#### [WORK INSTRUCTIONS]
What lines in the following entries hold the word "flex"? Copy each one.

= = = = =

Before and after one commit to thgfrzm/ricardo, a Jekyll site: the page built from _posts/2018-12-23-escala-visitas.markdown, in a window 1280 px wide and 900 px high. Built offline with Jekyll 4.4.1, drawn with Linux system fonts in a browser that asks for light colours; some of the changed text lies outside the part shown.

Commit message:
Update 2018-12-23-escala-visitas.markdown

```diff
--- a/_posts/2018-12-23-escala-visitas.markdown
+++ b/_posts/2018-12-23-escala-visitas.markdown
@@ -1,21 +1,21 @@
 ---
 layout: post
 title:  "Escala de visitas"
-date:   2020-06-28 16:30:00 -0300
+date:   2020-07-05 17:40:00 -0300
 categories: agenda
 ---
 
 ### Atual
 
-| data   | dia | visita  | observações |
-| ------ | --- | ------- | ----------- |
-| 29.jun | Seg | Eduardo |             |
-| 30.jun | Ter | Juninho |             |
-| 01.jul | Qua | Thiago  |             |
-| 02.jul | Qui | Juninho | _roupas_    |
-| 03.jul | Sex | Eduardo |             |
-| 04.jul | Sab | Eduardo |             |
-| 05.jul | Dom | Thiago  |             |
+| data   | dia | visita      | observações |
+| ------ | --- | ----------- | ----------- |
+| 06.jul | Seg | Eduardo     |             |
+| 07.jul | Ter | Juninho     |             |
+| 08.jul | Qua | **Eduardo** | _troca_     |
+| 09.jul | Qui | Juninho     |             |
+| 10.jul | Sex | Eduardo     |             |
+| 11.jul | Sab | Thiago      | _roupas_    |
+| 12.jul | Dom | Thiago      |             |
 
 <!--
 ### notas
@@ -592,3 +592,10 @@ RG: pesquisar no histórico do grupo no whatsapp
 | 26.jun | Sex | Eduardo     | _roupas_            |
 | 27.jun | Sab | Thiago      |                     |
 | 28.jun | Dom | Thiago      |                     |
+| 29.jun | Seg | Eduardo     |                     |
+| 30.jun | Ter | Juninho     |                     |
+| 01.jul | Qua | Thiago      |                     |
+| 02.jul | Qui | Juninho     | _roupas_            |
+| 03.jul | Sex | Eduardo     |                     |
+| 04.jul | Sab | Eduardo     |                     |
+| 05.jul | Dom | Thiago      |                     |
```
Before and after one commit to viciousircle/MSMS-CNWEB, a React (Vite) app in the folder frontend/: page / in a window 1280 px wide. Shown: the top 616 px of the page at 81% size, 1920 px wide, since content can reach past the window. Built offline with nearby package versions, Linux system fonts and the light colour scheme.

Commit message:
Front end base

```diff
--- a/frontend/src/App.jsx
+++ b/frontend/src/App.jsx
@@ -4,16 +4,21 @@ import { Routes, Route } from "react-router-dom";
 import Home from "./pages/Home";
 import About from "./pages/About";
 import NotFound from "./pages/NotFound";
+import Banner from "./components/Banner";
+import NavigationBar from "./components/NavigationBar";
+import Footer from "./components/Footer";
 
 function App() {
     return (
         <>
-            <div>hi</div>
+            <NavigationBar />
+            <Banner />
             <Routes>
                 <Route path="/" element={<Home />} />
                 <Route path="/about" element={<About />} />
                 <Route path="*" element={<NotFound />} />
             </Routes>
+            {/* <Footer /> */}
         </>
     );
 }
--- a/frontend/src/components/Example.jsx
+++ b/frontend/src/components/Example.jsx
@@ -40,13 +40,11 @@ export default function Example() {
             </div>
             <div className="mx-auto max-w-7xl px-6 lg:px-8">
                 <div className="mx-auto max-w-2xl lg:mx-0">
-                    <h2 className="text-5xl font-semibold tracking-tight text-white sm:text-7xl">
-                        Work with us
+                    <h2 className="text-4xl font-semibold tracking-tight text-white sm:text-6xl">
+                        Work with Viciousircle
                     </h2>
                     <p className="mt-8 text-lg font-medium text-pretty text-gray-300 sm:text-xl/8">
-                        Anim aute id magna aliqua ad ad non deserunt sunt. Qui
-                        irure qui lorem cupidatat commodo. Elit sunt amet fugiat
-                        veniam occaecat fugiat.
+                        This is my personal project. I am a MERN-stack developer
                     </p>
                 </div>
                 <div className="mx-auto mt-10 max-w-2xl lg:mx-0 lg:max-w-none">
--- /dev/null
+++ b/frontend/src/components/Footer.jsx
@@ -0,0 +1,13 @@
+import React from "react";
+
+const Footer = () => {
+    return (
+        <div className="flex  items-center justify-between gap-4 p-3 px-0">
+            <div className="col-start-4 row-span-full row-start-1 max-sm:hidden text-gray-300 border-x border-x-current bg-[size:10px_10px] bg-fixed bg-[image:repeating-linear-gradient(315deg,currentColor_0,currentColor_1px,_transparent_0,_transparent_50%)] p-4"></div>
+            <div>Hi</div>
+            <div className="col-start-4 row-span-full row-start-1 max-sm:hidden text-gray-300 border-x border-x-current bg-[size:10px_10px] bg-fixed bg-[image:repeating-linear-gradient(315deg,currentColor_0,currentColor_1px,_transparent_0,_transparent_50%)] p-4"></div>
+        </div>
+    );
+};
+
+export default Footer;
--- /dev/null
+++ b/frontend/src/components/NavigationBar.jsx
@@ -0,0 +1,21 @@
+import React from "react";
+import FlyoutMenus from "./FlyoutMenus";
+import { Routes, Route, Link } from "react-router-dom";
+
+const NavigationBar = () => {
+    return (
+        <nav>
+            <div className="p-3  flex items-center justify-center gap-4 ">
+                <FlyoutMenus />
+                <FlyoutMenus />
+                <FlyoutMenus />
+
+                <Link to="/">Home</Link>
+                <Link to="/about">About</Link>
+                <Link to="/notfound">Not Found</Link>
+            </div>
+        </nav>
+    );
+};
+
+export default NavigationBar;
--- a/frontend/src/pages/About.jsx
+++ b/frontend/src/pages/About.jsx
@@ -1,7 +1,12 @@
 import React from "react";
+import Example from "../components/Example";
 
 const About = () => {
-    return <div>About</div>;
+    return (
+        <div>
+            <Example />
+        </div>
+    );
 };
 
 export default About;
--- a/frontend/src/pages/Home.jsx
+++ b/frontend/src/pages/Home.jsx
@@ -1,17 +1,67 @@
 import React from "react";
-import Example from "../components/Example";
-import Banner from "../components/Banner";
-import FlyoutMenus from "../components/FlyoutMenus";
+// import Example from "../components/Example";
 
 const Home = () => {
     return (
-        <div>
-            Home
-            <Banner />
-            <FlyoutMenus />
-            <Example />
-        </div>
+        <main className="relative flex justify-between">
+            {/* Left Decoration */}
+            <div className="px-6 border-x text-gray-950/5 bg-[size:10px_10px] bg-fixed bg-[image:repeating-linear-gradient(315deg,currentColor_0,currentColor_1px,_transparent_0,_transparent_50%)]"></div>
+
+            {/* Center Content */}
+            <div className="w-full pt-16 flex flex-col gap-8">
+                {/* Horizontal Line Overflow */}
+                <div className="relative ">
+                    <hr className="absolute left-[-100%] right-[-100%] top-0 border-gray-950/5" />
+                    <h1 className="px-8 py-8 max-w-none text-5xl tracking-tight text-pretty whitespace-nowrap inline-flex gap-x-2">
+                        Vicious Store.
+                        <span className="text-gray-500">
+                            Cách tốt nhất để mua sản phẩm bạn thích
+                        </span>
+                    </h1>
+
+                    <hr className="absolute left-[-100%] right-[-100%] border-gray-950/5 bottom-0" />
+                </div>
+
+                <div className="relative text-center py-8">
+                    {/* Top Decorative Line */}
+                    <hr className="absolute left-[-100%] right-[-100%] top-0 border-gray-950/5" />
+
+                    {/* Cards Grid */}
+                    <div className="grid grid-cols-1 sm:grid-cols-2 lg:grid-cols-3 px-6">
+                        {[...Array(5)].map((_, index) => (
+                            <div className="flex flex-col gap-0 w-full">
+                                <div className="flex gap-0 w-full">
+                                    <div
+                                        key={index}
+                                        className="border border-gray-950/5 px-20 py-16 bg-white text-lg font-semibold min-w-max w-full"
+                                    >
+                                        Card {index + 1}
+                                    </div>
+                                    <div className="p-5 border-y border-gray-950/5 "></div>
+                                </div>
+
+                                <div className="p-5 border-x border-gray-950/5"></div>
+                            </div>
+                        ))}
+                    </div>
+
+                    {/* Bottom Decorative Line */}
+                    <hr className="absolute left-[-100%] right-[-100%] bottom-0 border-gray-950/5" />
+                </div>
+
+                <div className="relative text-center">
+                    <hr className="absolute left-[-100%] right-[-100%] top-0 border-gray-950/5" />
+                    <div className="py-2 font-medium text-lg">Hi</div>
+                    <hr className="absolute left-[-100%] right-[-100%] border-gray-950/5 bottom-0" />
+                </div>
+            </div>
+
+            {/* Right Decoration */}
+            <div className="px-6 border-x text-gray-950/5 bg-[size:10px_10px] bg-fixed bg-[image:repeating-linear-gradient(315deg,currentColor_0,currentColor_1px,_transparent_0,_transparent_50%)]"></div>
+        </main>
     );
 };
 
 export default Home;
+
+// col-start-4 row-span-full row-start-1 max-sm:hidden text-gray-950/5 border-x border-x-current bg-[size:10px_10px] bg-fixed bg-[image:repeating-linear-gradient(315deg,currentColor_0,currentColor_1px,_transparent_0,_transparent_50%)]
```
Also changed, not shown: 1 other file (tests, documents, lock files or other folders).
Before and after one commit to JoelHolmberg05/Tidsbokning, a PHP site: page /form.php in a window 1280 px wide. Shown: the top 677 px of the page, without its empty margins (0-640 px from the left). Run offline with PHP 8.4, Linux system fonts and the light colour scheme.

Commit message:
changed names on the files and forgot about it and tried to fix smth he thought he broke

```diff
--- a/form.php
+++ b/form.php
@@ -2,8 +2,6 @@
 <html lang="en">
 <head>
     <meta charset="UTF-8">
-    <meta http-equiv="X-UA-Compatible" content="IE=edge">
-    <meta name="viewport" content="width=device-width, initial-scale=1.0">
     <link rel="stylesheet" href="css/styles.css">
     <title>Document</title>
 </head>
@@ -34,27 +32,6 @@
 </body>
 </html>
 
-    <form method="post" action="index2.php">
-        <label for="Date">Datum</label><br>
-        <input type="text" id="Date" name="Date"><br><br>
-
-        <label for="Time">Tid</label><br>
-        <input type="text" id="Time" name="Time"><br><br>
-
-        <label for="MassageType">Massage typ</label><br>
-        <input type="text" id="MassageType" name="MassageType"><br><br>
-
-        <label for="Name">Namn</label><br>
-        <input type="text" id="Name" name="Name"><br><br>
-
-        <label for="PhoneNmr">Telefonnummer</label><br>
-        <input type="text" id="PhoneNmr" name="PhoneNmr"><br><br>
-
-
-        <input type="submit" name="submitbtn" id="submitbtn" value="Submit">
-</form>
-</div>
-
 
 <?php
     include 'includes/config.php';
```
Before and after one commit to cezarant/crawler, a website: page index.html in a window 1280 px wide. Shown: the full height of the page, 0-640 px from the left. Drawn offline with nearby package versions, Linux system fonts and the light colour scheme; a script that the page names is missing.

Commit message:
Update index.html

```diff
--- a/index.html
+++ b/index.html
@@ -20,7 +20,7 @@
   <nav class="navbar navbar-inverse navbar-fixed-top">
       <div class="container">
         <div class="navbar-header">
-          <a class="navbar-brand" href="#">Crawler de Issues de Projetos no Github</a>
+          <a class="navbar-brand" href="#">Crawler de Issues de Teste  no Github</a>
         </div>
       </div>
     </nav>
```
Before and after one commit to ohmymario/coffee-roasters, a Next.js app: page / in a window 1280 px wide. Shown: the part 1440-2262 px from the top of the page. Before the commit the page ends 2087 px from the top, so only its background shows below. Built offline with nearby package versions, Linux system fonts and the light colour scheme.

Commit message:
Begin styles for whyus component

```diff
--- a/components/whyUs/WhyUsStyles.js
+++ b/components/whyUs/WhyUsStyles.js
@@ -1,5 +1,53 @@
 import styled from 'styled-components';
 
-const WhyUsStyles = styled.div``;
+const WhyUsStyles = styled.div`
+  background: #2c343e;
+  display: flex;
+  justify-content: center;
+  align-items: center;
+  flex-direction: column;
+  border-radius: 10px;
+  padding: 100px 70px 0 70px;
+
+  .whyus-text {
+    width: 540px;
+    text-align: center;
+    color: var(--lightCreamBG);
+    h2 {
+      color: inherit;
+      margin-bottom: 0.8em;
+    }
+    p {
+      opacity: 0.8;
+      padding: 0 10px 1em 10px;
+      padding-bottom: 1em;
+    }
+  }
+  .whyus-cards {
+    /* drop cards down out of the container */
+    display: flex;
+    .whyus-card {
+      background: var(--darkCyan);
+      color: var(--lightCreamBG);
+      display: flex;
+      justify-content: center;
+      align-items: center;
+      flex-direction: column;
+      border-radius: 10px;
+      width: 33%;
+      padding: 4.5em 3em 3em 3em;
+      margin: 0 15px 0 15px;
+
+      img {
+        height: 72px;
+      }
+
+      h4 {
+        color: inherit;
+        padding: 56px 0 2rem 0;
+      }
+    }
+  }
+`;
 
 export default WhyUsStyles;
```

= = = = =

#### [EXPECTED ANSWER]
+        <div className="flex  items-center justify-between gap-4 p-3 px-0">
+            <div className="p-3  flex items-center justify-center gap-4 ">
+        <main className="relative flex justify-between">
+            <div className="w-full pt-16 flex flex-col gap-8">
+                    <h1 className="px-8 py-8 max-w-none text-5xl tracking-tight text-pretty whitespace-nowrap inline-flex gap-x-2">
+                            <div className="flex flex-col gap-0 w-full">
+                                <div className="flex gap-0 w-full">
+  display: flex;
+  flex-direction: column;
+    display: flex;
+      display: flex;
+      flex-direction: column;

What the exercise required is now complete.